Moreover, where climate change is identified as a risk or opportunity, voluntary and mandatory reporting are strikingly inconsistent. Only around half of the companies that present climate change as a risk in their (group) management reports discuss it in detail in their voluntary communications, citing relevant KPIs and targets. Similarly, only a minority of companies that voluntarily present climate-friendly or sustainable products describe climate change as an opportunity in their (group) management reports. (charts 07 and 08)
The study revealed that the companies surveyed are fundamentally aware of the problems of climate change, their associated responsibility, and the growing interest of their customers and other stakeholders in sustainability-related information. This is particularly evident from the fact that the vast majority of the companies report, at least on a voluntary basis, on their range of sustainable and climate-friendly products, as well as their handling of natural resources and associated solutions. A minority also already publish specific KPIs in various voluntarily published formats, for example on operational energy consumption and greenhouse gas emissions, and quantify the company’s goals with regard to a more conscious reckoning with nature and its resources. Compared to voluntary communications, mandatory reporting has so far been treated rather like a poor relation when it comes to sustainability-relevant information. It is becoming clear that many companies are not yet using the topic strategically and consistently to manage relevant risks and exploit potential opportunities.
Given the impending tightening of legal requirements arising from the current draft of the EU’s Corporate Sustainability Reporting Directive (CSRD), medium-sized companies can only be advised to take advantage of the grace period resulting from the proposed EU directive.

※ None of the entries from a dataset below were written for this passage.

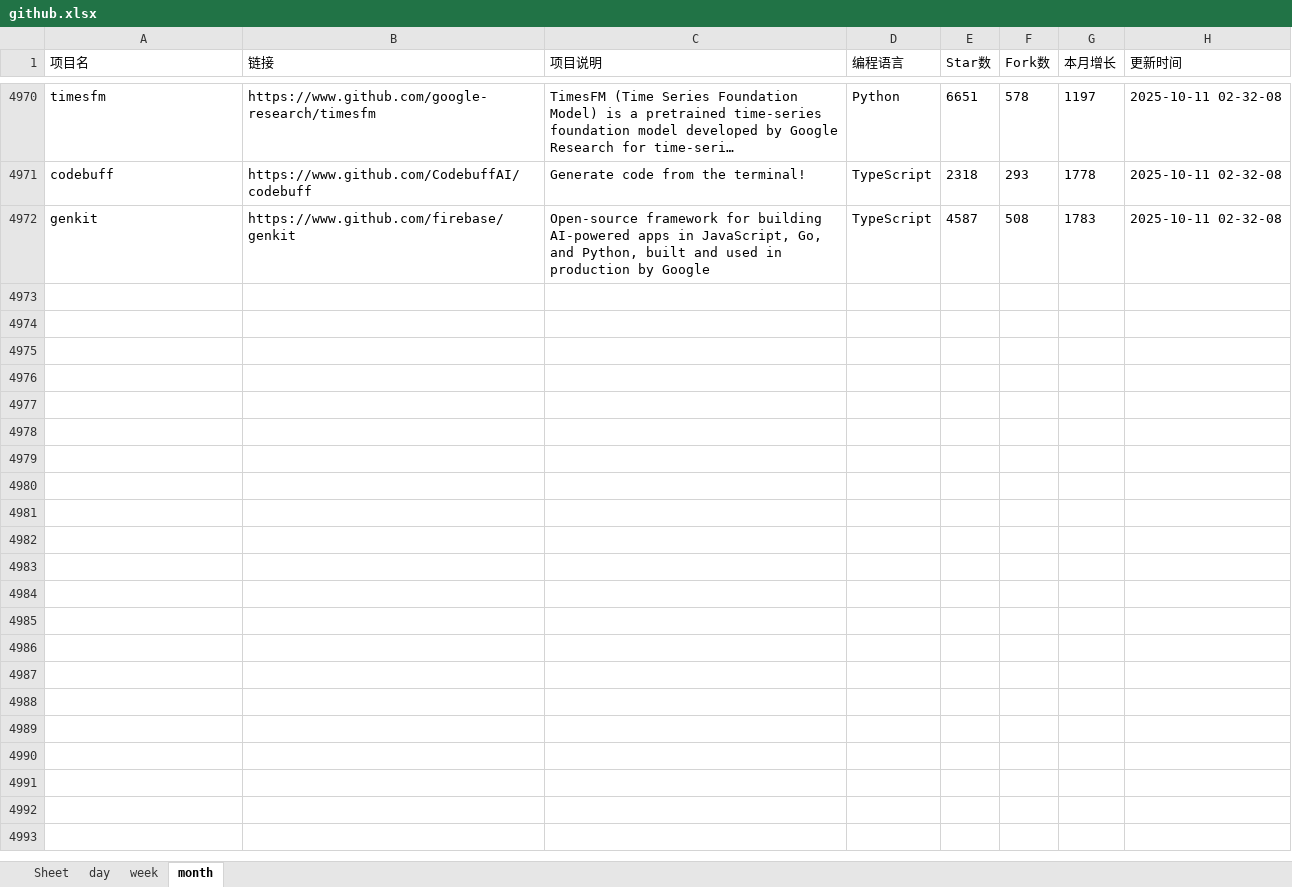
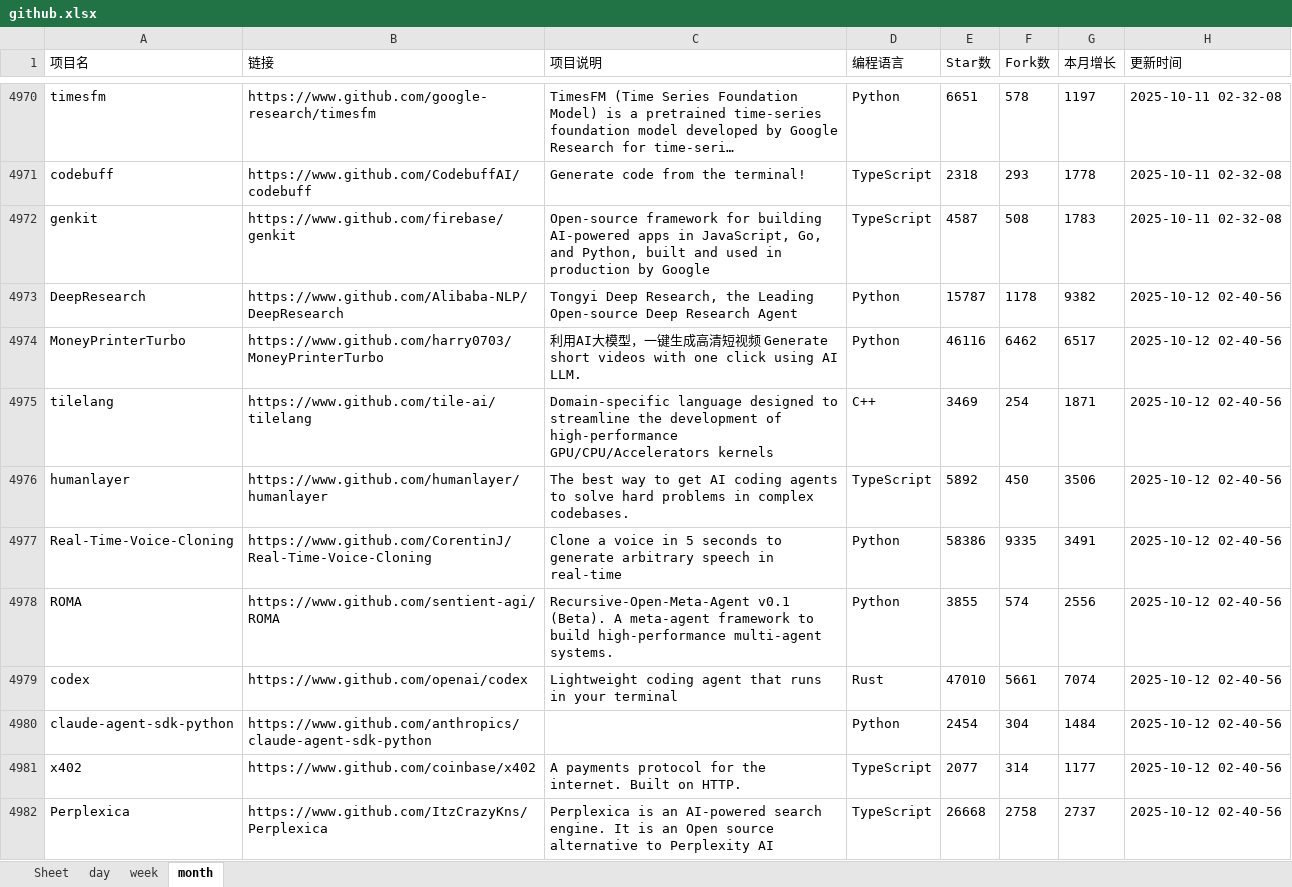
Before and after one commit to WHG555/github-today-repositories, an Excel workbook: github.xlsx, sheet month, drawn as a sheet; only a part is shown, gaps mark what is left out; long unchanged cells end in …; values as stored, in another font and other column widths than the file's, no borders; the diff covers the shown part only; the diff names each change by its address in the sheet, - before the commit and + after, or states it on an @@ line.

```diff
--- a/github.xlsx (sheet month)
+++ b/github.xlsx (sheet month)
+row 4973: DeepResearch | https://www.github.com/Alibaba-NLP/DeepResearch | Tongyi Deep Research, the Leading Open-source Deep Research Agent | Python | 15787 | 1178 | 9382 | 2025-10-12 02-40-56
+row 4974: MoneyPrinterTurbo | https://www.github.com/harry0703/MoneyPrinterTurbo | 利用AI大模型，一键生成高清短视频 Generate short videos with one click using AI LLM. | Python | 46116 | 6462 | 6517 | 2025-10-12 02-40-56
+row 4975: tilelang | https://www.github.com/tile-ai/tilelang | Domain-specific language designed to streamline the development of high-performance GPU/CPU/Accelerators kernels | C++ | 3469 | 254 | 1871 | 2025-10-12 02-40-56
+row 4976: humanlayer | https://www.github.com/humanlayer/humanlayer | The best way to get AI coding agents to solve hard problems in complex codebases. | TypeScript | 5892 | 450 | 3506 | 2025-10-12 02-40-56
+row 4977: Real-Time-Voice-Cloning | https://www.github.com/CorentinJ/Real-Time-Voice-Cloning | Clone a voice in 5 seconds to generate arbitrary speech in real-time | Python | 58386 | 9335 | 3491 | 2025-10-12 02-40-56
+row 4978: ROMA | https://www.github.com/sentient-agi/ROMA | Recursive-Open-Meta-Agent v0.1 (Beta). A meta-agent framework to build high-performance multi-agent systems. | Python | 3855 | 574 | 2556 | 2025-10-12 02-40-56
+row 4979: codex | https://www.github.com/openai/codex | Lightweight coding agent that runs in your terminal | Rust | 47010 | 5661 | 7074 | 2025-10-12 02-40-56
+row 4980: claude-agent-sdk-python | https://www.github.com/anthropics/claude-agent-sdk-python |  | Python | 2454 | 304 | 1484 | 2025-10-12 02-40-56
+row 4981: x402 | https://www.github.com/coinbase/x402 | A payments protocol for the internet. Built on HTTP. | TypeScript | 2077 | 314 | 1177 | 2025-10-12 02-40-56
+row 4982: Perplexica | https://www.github.com/ItzCrazyKns/Perplexica | Perplexica is an AI-powered search engine. It is an Open source alternative to Perplexity AI | TypeScript | 26668 | 2758 | 2737 | 2025-10-12 02-40-56
```
Also changed, not shown: 9 added rows elsewhere in this sheet, sheet week, sheet day.
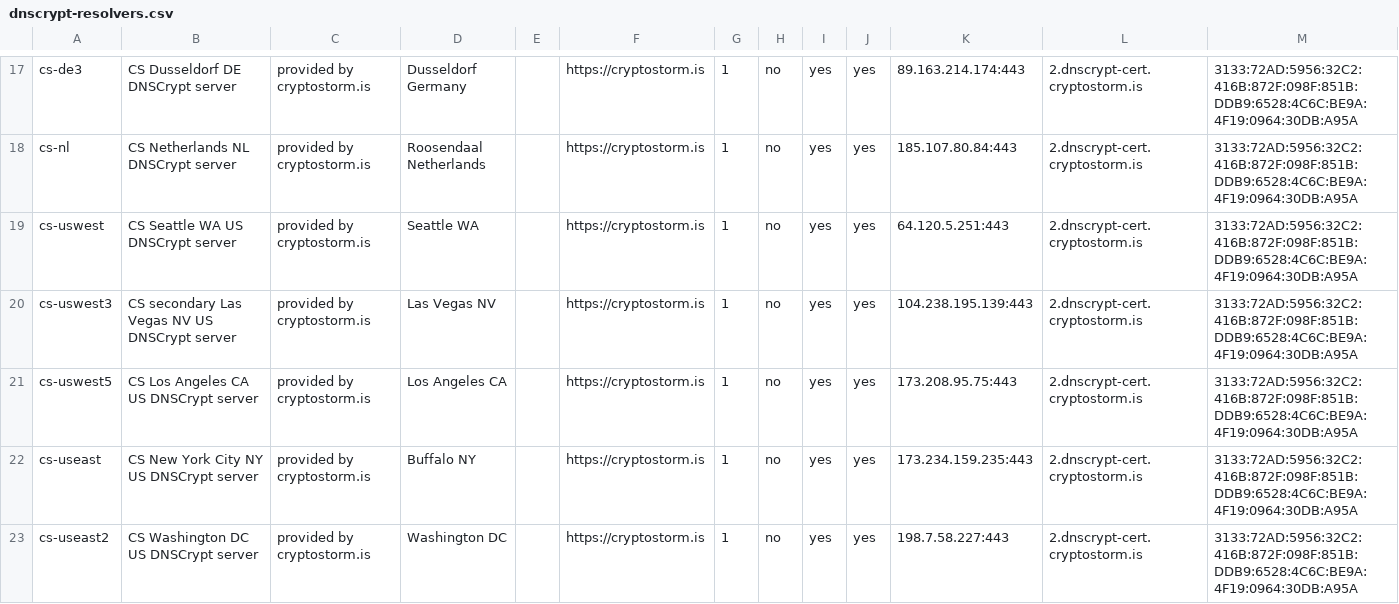
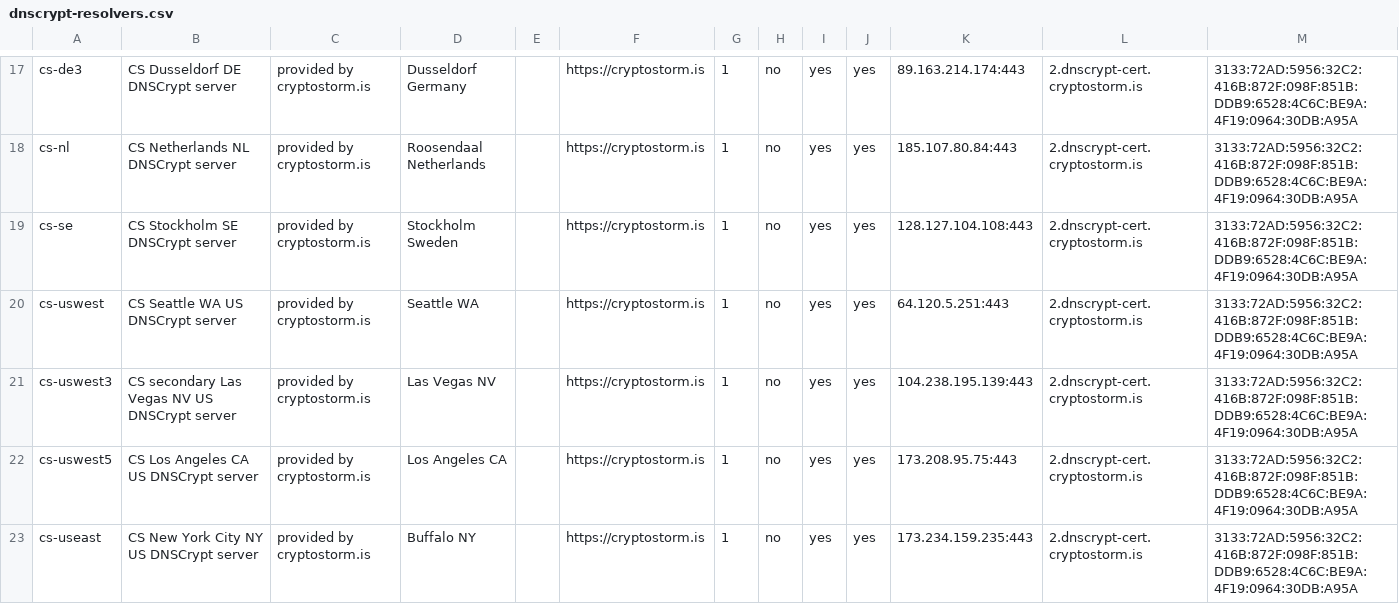
Before and after one commit to cryptostorm/cstorm_deepDNS, a CSV file: dnscrypt-resolvers.csv, drawn as a sheet; only a part is shown, gaps mark what is left out; the shorter side is filled out with more unchanged rows.

Commit message:
Add Sweden

```diff
--- a/dnscrypt-resolvers.csv
+++ b/dnscrypt-resolvers.csv
@@ -18,2 +18,3 @@ cs-de3,"CS Dusseldorf DE DNSCrypt server","provided by cryptostorm.is","Dusseldo
 cs-nl,"CS Netherlands NL DNSCrypt server","provided by cryptostorm.is","Roosendaal Netherlands",,"https://cryptostorm.is",1,"no","yes","yes",185.107.80.84:443,2.dnscrypt-cert.cryptostorm.is,3133:72AD:5956:32C2:416B:872F:098F:851B:DDB9:6528:4C6C:BE9A:4F19:0964:30DB:A95A,
+cs-se,"CS Stockholm SE DNSCrypt server","provided by cryptostorm.is","Stockholm Sweden",,"https://cryptostorm.is",1,"no","yes","yes",128.127.104.108:443,2.dnscrypt-cert.cryptostorm.is,3133:72AD:5956:32C2:416B:872F:098F:851B:DDB9:6528:4C6C:BE9A:4F19:0964:30DB:A95A,
 cs-uswest,"CS Seattle WA US DNSCrypt server","provided by cryptostorm.is","Seattle WA",,"https://cryptostorm.is",1,"no","yes","yes",64.120.5.251:443,2.dnscrypt-cert.cryptostorm.is,3133:72AD:5956:32C2:416B:872F:098F:851B:DDB9:6528:4C6C:BE9A:4F19:0964:30DB:A95A,
```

In particular, this applies to companies that have not yet dealt (in detail) with the topic of sustainability reporting. Here, it is important to bear in mind that sustainability reporting should be seen as an opportunity and as an important instrument of corporate communications. A clear sustainability strategy can act to secure a company a strategically advantageous position in the market and make a key contribution to its attractiveness in the eyes of customers, potential employees, and other business partners.
In an age of carbon-neutrality targets, political requirements, and rapidly changing awareness of the environment, climate, and sustainability, coherent and consistent reporting on the subject of sustainability is becoming increasingly important. In this context, companies need to embrace communications that are consistent throughout the business and are not contradicted by the financial reporting. It is no longer sufficient to report on sustainable products or general sustainability solutions. The capital market is also increasingly differentiating on the basis of how companies deal with the issue of sustainability. In other words, “greenwashing” will no longer do. What we need is a culture of sustainability promoted and embraced throughout a company, which must be reported on – not least for reasons of self-interest. The legislature has formulated clear ideas and will not hesitate to successively tighten reporting requirements. Alongside the capital market, it is especially medium-sized companies that must now report on the “good” things they do. In the end, after all, only long-term sustainable action can be successful.